In February of 2007, Mr. Irwin walked his small dog, Peppermint, in his front yard. Mr. Irwin had previously been disabled by stroke and was able to walk only with the assistance of a cane. While Peppermint was doing his daily routine- an unleashed German Shepherd approached the area and came toward Peppermint in his yard. The German Shepherd took Peppermint by the neck and shook him uncontrollably. Mr. Irwin was unable to intervene as he was knocked down in the ensuing chaos. As the owner of the German Shepherd separated the fight, Peppermint ran into the house and was brought to an Emergency Veterinary Center. The small dog was labeled as being in “critical condition” due to the internal injuries he sustained as well as the bruising and dog bites over his body. Emergency surgery was performed that totaled approximately $8,608.05 for treatment.
Mr. Irwin, the Plaintiff, brought suit against the Defendant to recovery veterinary costs that totaled over $8,000.00. The lower court Judge found that these expenses were reasonable and necessary. Defendant appealed claiming that the damages should be “capped” at the market value of the dog, regardless if the expenses for veterinary care exceeded that amount.
The Plaintiff brought suit under M.G.L. Chapter 140 § 155, which reads, in part:
If any dog shall do any damage to either the body or property of any person, the owner or keeper, or if the owner or keeper be a minor, the parent or guardian of such minor, shall be liable for such damage, unless such damage shall have been occasioned to the body or property of a person who, at the time such damage was sustained, was committing a trespass or other tort, or was teasing, tormenting or abusing such dog.
Under the statute, in order to recover a Plaintiff must show that his injuries or property damage was caused by a dog, that was owned or kept by the Defendant, and that when the Plaintiff (or Plaintiff’s property) was injured, he was not trespassing, committing a tort, teasing, tormenting, or abusing the dog.
In response to the Defendant’s argument as to placing a cap on the amount of damages a person could recover, the court held that whether veterinary costs are reasonable, and whether it is reasonable to incur them, will depend on the facts of a given case. Among the factors to be considered are: “the type of animal involved, the severity of its injuries, the purchase and/or replacement price of the animal, its age and special traits or skills, its income-earning potential, whether it was maintained as part of the owner’s household, the likelihood of success of the medical procedures employed, and whether the medical procedures involved are typical and customary to treat the injuries at issue.”

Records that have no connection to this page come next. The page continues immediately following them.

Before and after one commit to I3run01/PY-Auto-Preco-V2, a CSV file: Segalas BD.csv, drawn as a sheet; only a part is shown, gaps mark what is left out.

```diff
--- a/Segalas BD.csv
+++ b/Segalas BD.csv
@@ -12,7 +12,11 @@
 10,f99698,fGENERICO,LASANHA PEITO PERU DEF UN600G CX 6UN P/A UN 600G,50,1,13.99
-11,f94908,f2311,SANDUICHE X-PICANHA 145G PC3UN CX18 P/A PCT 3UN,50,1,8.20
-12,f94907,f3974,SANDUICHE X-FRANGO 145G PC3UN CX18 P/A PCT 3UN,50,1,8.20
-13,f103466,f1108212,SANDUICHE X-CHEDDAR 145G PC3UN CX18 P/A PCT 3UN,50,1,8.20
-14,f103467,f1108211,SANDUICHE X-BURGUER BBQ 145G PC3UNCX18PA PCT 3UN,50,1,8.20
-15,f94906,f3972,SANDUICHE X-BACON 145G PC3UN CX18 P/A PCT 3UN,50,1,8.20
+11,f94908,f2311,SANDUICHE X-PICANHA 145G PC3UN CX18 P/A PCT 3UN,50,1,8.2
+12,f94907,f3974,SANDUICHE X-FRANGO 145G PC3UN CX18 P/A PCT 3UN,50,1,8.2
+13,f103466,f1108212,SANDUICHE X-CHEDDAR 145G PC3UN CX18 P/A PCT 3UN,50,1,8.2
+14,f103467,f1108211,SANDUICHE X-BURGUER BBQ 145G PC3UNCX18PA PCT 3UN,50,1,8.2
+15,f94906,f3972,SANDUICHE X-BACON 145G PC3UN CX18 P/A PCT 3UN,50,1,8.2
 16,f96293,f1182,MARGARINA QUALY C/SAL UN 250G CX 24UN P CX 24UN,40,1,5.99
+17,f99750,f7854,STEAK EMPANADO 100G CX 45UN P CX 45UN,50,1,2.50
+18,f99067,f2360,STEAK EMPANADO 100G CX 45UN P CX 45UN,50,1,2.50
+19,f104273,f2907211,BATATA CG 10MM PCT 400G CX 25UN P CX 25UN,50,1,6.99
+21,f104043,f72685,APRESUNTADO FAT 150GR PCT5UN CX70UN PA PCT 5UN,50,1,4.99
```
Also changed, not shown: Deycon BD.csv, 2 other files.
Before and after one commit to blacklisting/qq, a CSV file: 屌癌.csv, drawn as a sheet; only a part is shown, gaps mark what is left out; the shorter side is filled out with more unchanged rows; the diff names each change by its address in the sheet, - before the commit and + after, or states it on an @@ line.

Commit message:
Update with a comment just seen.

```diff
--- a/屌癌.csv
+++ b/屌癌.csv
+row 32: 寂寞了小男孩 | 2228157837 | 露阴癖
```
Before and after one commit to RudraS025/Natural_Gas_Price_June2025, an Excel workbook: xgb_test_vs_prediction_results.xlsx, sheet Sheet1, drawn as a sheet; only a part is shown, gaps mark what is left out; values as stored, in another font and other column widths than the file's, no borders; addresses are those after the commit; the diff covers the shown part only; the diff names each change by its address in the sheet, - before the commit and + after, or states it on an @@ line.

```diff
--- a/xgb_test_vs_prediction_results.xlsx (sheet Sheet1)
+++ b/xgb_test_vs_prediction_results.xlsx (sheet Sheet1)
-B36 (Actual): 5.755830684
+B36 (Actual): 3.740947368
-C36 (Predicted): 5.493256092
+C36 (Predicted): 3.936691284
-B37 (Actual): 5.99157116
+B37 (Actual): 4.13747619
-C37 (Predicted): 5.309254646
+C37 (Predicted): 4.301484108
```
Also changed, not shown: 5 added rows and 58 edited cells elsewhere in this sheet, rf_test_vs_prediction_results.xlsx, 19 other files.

The court went on to hold that while veterinary costs may be recovered in this matter, “the owner cannot recover for his or her own hurt feelings, emotions, or pain. Nor is the owner entitled to recover for the loss of the animal’s companionship or society.”
To read more about this case please see Irwin v. Degtiarov, which was decided on April 25, 2014. You can find this case by going to the Supreme Judicial Court of Massachusetts website and searching the Opinion Archive of the Appeals Court. To learn more, please visit the section of our website dedicated to Dog Bites. If you or someone you know has been the unfortunate victim of a dog bite, our office can help. To schedule a free consultation with lawyer Daniel Cappetta, call our office today at (508) 969-9505 or fill out or contact form available on the right side of this page.